specimens and samples section. As long as that choice doesn't impact others, the decision is a private matter. However, when that choice has an Vaccination means the administration of a small affect on the health status of others, there are amount of a killed or live disease organism or virus limited occasions when government intervenes. A that stimulates the body’s immune response to be primary example is that of the school immunization prepared so that when the body is exposed to the law. However, it is critical to point out the current disease, it can rapidly fight off the disease or reduce the seriousness of the disease. Some individuals are immunizations or documentation that the individual allergic to the components of the vaccine or declines one or more immunizations. The law does otherwise have a reaction that would prohibit their not require an individual to be immunized. There is use of the vaccine. Some individuals, whose also no similar requirement for accepting treatment, immune systems are compromised from diseases except in certain conditions involving life- such as HIV or taking chemotherapy for cancer, are threatening conditions for minor children or not recommended to receive some vaccines. Vaccines go through several years of trials to determine effectiveness and safety and are licensed Requiring submission to certain medical treatments at the national level following the trials and involves balancing individual rights with benefits to reviews. Vaccination is especially important for the broader community. An alternative that is those diseases caused by viruses, as antibiotics are currently provided by the MEHPA is the ability to not effective treatment for viruses. Some of those prevent transmission of a communicable disease by diseases include smallpox and influenza. an individual who chooses to avoid immunization or treatment. Isolation or quarantine provides the Treatment for an infectious disease caused by safety net for the health of the broader public in this bacteria usually is an antibiotic that kills the situation. We believe there is strong consensus that organism. The type and dosage of the antibiotic will the benefits of some form of mandatory vaccination depend on the organism and the characteristics of or treatment are far outweighed by the impact on the person—age, size, allergic response, and A related challenge is that of rapidly and securely Merriam Webster Medical Dictionary (1997) managing information about who has received communicable disease : an infectious disease
vaccination or treatment for a particular disease. In transmissible (as from person to person) by direct a time of shortage, this capability becomes even contact with an affected individual or the more important to avoid wasting limited supplies. It individual's discharges or by indirect means (as by a may also be critical to track effectiveness of a particular vaccine or treatment or for monitoring production lots of medical supplies for problems and for side effects of these interventions. communicable disease : a disease the causative
agents of which may pass or be carried from one person to another directly or indirectly. Modes of 18. MDH and local public health agencies transmission include (1) direct contact with body excreta or discharges from an ulcer, open sore, or respiratory tract; (2) indirect contact with inanimate objects such as drinking glasses, toys, bed clothing, vaccinations or treatment that may limit etc.; (3) vectors-flies, mosquitoes, or other insects Evaluate the protocols for isolation and Dorland's Illustrated Medical Dictionary (2002) communicable disease , an infectious disease

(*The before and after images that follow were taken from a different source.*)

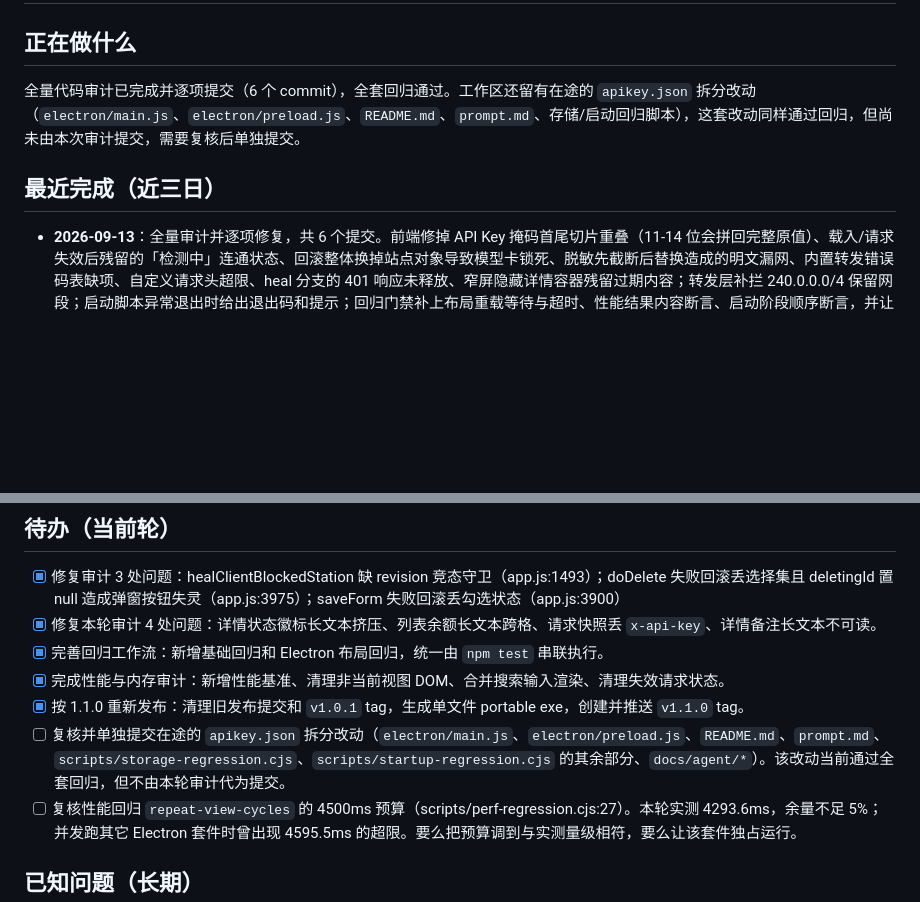
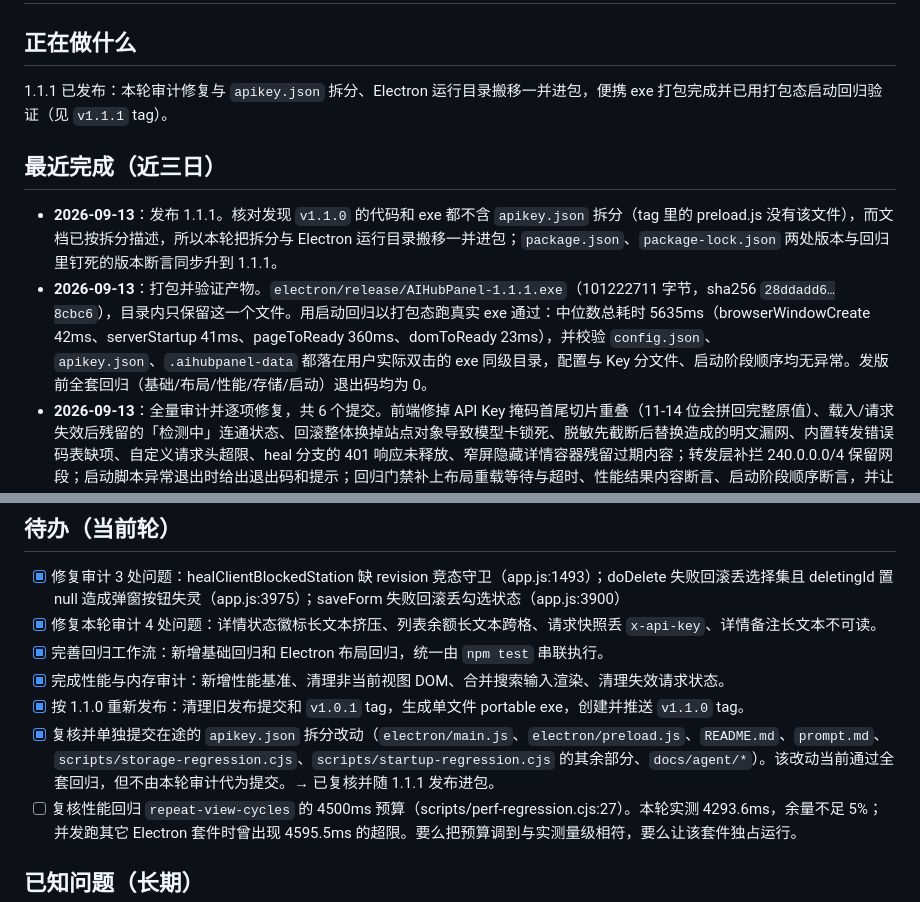
Before and after one commit to javakam/AIHubPanel, a Markdown page: docs/agent/status.md, 2 parts joined by grey strips. Rendered like a GitHub page; blank space fills up the shorter version.

```diff
--- a/docs/agent/status.md
+++ b/docs/agent/status.md
@@ -1,9 +1,11 @@
 # AIHubPanel 当前状态
 
 ## 正在做什么
-全量代码审计已完成并逐项提交（6 个 commit），全套回归通过。工作区还留有在途的 `apikey.json` 拆分改动（`electron/main.js`、`electron/preload.js`、`README.md`、`prompt.md`、存储/启动回归脚本），这套改动同样通过回归，但尚未由本次审计提交，需要复核后单独提交。
+1.1.1 已发布：本轮审计修复与 `apikey.json` 拆分、Electron 运行目录搬移一并进包，便携 exe 打包完成并已用打包态启动回归验证（见 `v1.1.1` tag）。
 
 ## 最近完成（近三日）
+- **2026-09-13**：发布 1.1.1。核对发现 `v1.1.0` 的代码和 exe 都不含 `apikey.json` 拆分（tag 里的 preload.js 没有该文件），而文档已按拆分描述，所以本轮把拆分与 Electron 运行目录搬移一并进包；`package.json`、`package-lock.json` 两处版本与回归里钉死的版本断言同步升到 1.1.1。
+- **2026-09-13**：打包并验证产物。`electron/release/AIHubPanel-1.1.1.exe`（101222711 字节，sha256 `28ddadd6…8cbc6`），目录内只保留这一个文件。用启动回归以打包态跑真实 exe 通过：中位数总耗时 5635ms（browserWindowCreate 42ms、serverStartup 41ms、pageToReady 360ms、domToReady 23ms），并校验 `config.json`、`apikey.json`、`.aihubpanel-data` 都落在用户实际双击的 exe 同级目录，配置与 Key 分文件、启动阶段顺序均无异常。发版前全套回归（基础/布局/性能/存储/启动）退出码均为 0。
 - **2026-09-13**：全量审计并逐项修复，共 6 个提交。前端修掉 API Key 掩码首尾切片重叠（11-14 位会拼回完整原值）、载入/请求失效后残留的「检测中」连通状态、回滚整体换掉站点对象导致模型卡锁死、脱敏先截断后替换造成的明文漏网、内置转发错误码表缺项、自定义请求头超限、heal 分支的 401 响应未释放、窄屏隐藏详情容器残留过期内容；转发层补拦 240.0.0.0/4 保留网段；启动脚本异常退出时给出退出码和提示；回归门禁补上布局重载等待与超时、性能结果内容断言、启动阶段顺序断言，并让内存测不到时判失败。
 - **2026-09-13**：本轮全套回归实测通过。基础检查、长文本布局、存储、启动均通过；性能回归加载 464.7ms、搜索 78.1ms、420 模型详情 159ms、8 轮视图重复切换 4293.6ms、DOM 7095、renderer 增量 0.3MiB；启动回归源码态中位数 685ms（其中页面到首帧 439ms）。
 - **2026-09-13**：定位并修复窄屏横向溢出的真实原因。`.search input` 的 `transition` 简写不带属性名等于 `transition-property: all`，把 ≤640px 断点上的宽度变化也做成了动画；隐藏窗口的动画时间轴不前进，输入框永久停在 250px，在 320px 视口下溢出 43px。三处声明改为只列举颜色类属性后，布局回归既有的窄屏断言恢复通过。
@@ -37,7 +39,7 @@
 - [x] 完善回归工作流：新增基础回归和 Electron 布局回归，统一由 `npm test` 串联执行。
 - [x] 完成性能与内存审计：新增性能基准、清理非当前视图 DOM、合并搜索输入渲染、清理失效请求状态。
 - [x] 按 1.1.0 重新发布：清理旧发布提交和 `v1.0.1` tag，生成单文件 portable exe，创建并推送 `v1.1.0` tag。
-- [ ] 复核并单独提交在途的 `apikey.json` 拆分改动（`electron/main.js`、`electron/preload.js`、`README.md`、`prompt.md`、`scripts/storage-regression.cjs`、`scripts/startup-regression.cjs` 的其余部分、`docs/agent/*`）。该改动当前通过全套回归，但不由本轮审计代为提交。
+- [x] 复核并单独提交在途的 `apikey.json` 拆分改动（`electron/main.js`、`electron/preload.js`、`README.md`、`prompt.md`、`scripts/storage-regression.cjs`、`scripts/startup-regression.cjs` 的其余部分、`docs/agent/*`）。该改动当前通过全套回归，但不由本轮审计代为提交。→ 已复核并随 1.1.1 发布进包。
 - [ ] 复核性能回归 `repeat-view-cycles` 的 4500ms 预算（scripts/perf-regression.cjs:27）。本轮实测 4293.6ms，余量不足 5%；并发跑其它 Electron 套件时曾出现 4595.5ms 的超限。要么把预算调到与实测量级相符，要么让该套件独占运行。
 
 ## 已知问题（长期）
```
Also changed, not shown: docs/agent/reference.md (+5 -1 lines).
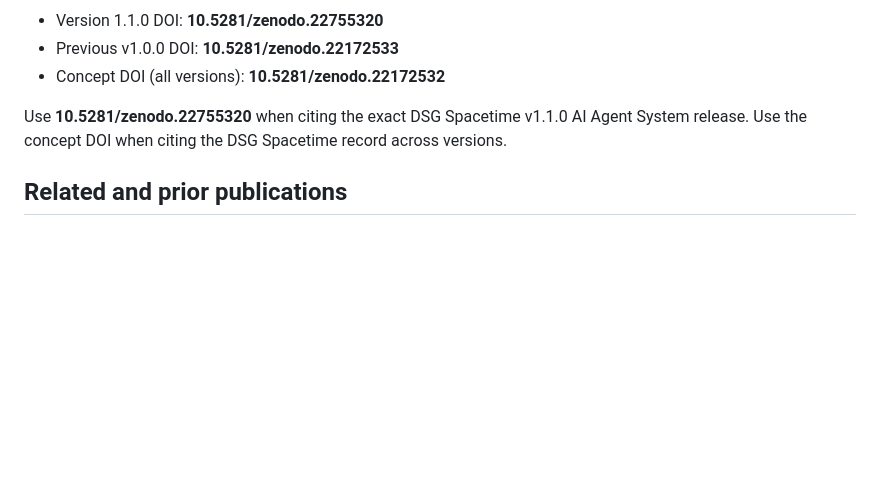
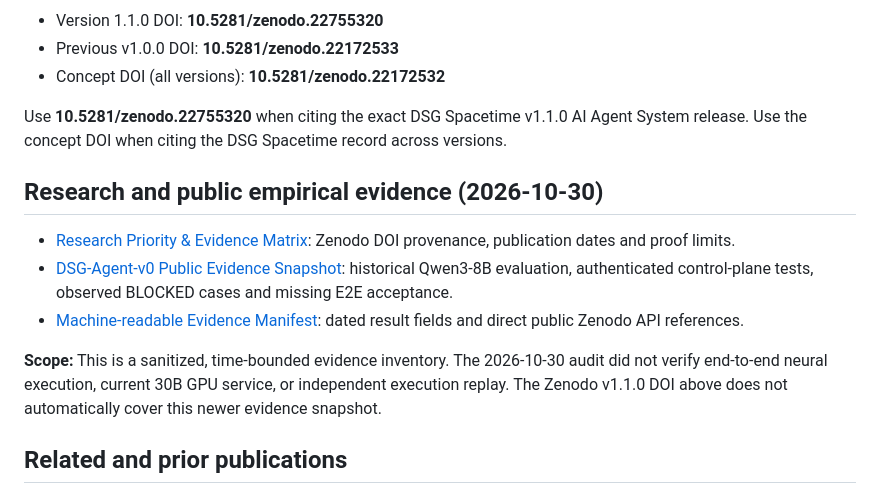
Before and after one commit to tdealer01-crypto/doi, a Markdown page: README.md, the part around the change. Rendered like a GitHub page; blank space fills up the shorter version.

Commit message:
docs: link DOI matrix and empirical public evidence from homepage

```diff
--- a/README.md
+++ b/README.md
@@ -85,6 +85,14 @@ Versioning here identifies sanitized publication/citation packages. It is not a
 
 Use **10.5281/zenodo.22755320** when citing the exact DSG Spacetime v1.1.0 AI Agent System release. Use the concept DOI when citing the DSG Spacetime record across versions.
 
+## Research and public empirical evidence (2026-10-30)
+
+- [Research Priority & Evidence Matrix](docs/RESEARCH_PRIORITY_EVIDENCE_MATRIX.md): Zenodo DOI provenance, publication dates and proof limits.
+- [DSG-Agent-v0 Public Evidence Snapshot](docs/DSG_AGENT_V0_PUBLIC_EVIDENCE_20261030.md): historical Qwen3-8B evaluation, authenticated control-plane tests, observed BLOCKED cases and missing E2E acceptance.
+- [Machine-readable Evidence Manifest](docs/evidence/DSG_AGENT_V0_PUBLIC_EVIDENCE_20261030.json): dated result fields and direct public Zenodo API references.
+
+**Scope:** This is a sanitized, time-bounded evidence inventory. The 2026-10-30 audit did not verify end-to-end neural execution, current 30B GPU service, or independent execution replay. The Zenodo v1.1.0 DOI above does not automatically cover this newer evidence snapshot.
+
 ## Related and prior publications
 
 Earlier owner-supplied Zenodo publications that may form part of the research lineage are recorded separately in [`docs/RELATED_PUBLICATIONS.md`](docs/RELATED_PUBLICATIONS.md).
```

transmitted from one individual to another, either by direct contact or indirectly by means of a vector or fomites; the terms communicable and contagious The discussions at the legislature and in the study treatments that can support critical public meetings identified concerns about a broad term health functions by sharing information in a that could be used without limits that could adversely affect people for whom isolation or quarantine was ordered. The compromise that Definition of communicable disease
emerged in the final bill used a tightly crafted definition of communicable disease. The issue may not be so much about the definition as in using the term “communicable disease” to apply to this communicable disease in the section applying to section. An alternative term such as “airborne isolation and quarantine. Communicable disease transmissible disease” may solve the discomfort of “means a disease caused by a living organism or health care providers concerned about the current virus believed to be caused by bioterrorism or by a definition of communicable disease in statute that is new or novel or previously controlled or eradicated in conflict with usual medical terminology and infectious agent or biological toxin and can be address the concerns of others that the isolation and transmitted person to person and for which isolation quarantine provisions would be applied too broadly. is an effective control strategy, excluding a disease that is directly transmitted as defined under section 144.4172, subdivision 5” (a disease predominately 20. MDH should propose changing the term transmitted sexually; through contact with blood; or transmitted through direct or intimate skin contact). Statutes 144.419, subd. 1 (2) to “airborne transmissible disease”. This issue should be explored with the Board of Animal Health to Other definitions of communicable disease include: identify and potential points of confusion.
Enforcement methods for assuring compliance
Another type of enforcement dilemma is that raised with emergency measures and measures to detect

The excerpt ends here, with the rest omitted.